IMOCA skippers committed to protecting the ocean
Sailors, particularly when sailing around the world relying on wind power, have been able to witness for themselves the impact of man on his environment. They are vital observers and legitimate ambassadors for the preservation of the oceans and the sustainability of the natural environment in which they live and work. Some of them have developed sustainable development programmes and go even further placing the protection of the oceans at the heart of their projects, whether they are scientific or educational.
With his project “Time For Oceans,” Stéphane Le Diraison wants to stress that the preservation of the oceans should concern everyone. He invites us all to take part on our own level (citizens, businesses, leaders). Winner of the 2018 Route du Rhum, Paul Meilhat is at the vanguard of the movement underlining what is at stake in terms of the environment, particularly in his role as ambassador for the Surfrider Foundation Europe. German sailor, Boris Herrmann has fitted solar panels and very efficient hydrogenerators which should supply him with 100 % of the energy required without ever using his engine. “It is a great symbol trying to complete the round the world voyage without using a drop of diesel,” declared Boris, who is also taking a mini oceanographic lab aboard with him and has come up with an educational programme, “My Ocean Challenge,” which is aimed at children between the ages of 8 and 12. As for Alexia Barrier, she set up the 4myplanet project, which has made available an educational kit about the oceans (for primary and secondary schools) and is also committed to working on scientific and technological schemes linked to environmental protection.

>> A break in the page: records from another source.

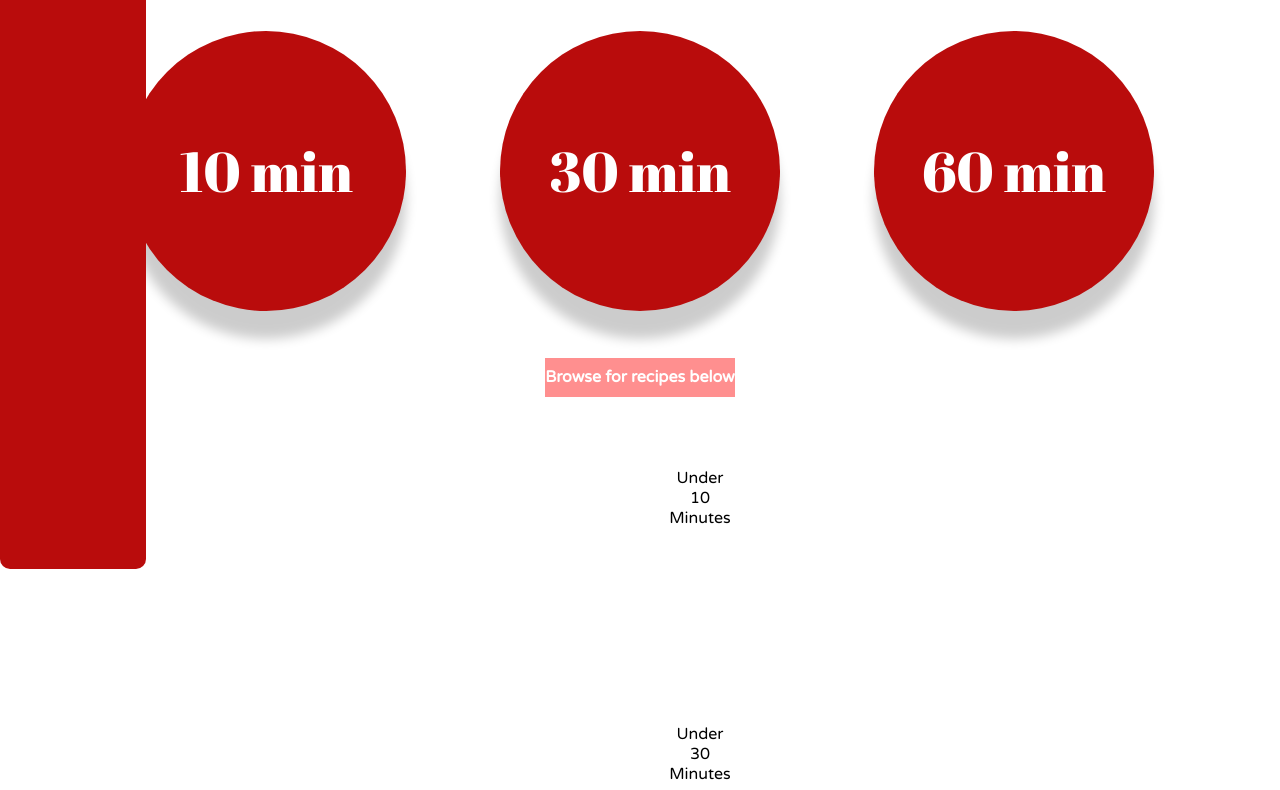
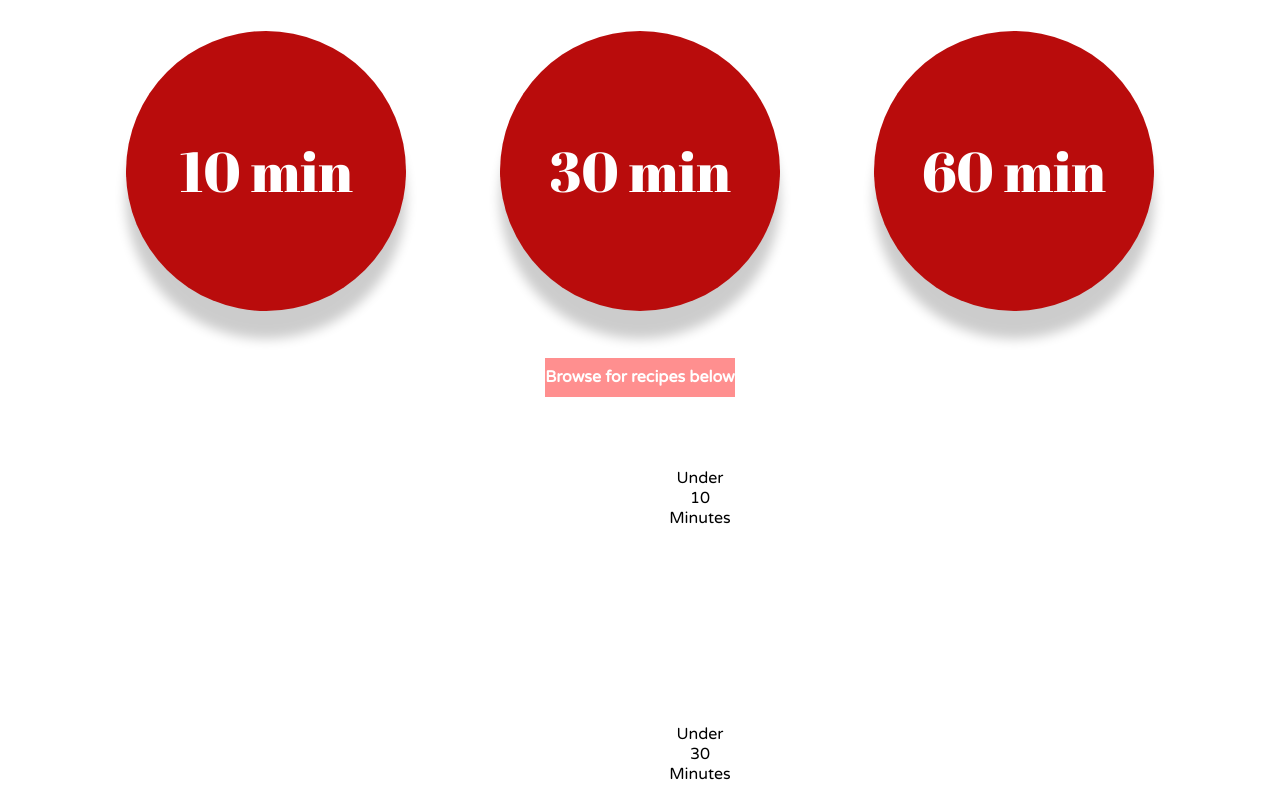
Before and after one commit to Big-Bytez/cse110-fa21-group19, a website: page source/home-page/index.html in a window 1280 px wide. Shown: the part 332-1122 px from the top of the page. Drawn offline with Linux system fonts and the light colour scheme; no server answers; a web font is replaced by a local one.

Commit message:
Removed shuffle, fixed homepages

```diff
--- a/source/home-page/styles/style.css
+++ b/source/home-page/styles/style.css
@@ -31,7 +31,8 @@ body>sideBar a {
   margin-bottom: 3vh;
 }
 sideBar {
-  display: grid;
+  display:none;
+  /*display:grid;*/
   justify-items: begin;
   padding-left: .2em;
   position: fixed;
```
Also changed, not shown: source/recipe-individual/index.html (+3 -2 lines), source/search_page/index.html (+3 -1 lines).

The IMOCA skippers state their case in the “NAVIGUER ÉCOLOGIQUE” (How to sail ecologically) book
Published a few weeks ago, the book "Naviguer Écologique" by Rachel Moreau, who was one of the authors of the Appeal for the ocean to be seen as a commoon good for mankind, deals with eco-friendly ways of sailing, as we look at the future of the ocean and our planet. This guide offers several rules and recommends certain measures to reduce the human impact. It features statements by IMOCA skippers, such as Paul Meilhat, Alexia Barrier, Loick Peyron, Alan Roura and Vincent Riou, who is also signed up with the WWF: "If I can bring along my vision showing the importance of sustainable fishing, the interest in developing protected maritime zones or if I can make the public more aware of plastic pollution in our oceans, it will give my ocean racing project a real meaning."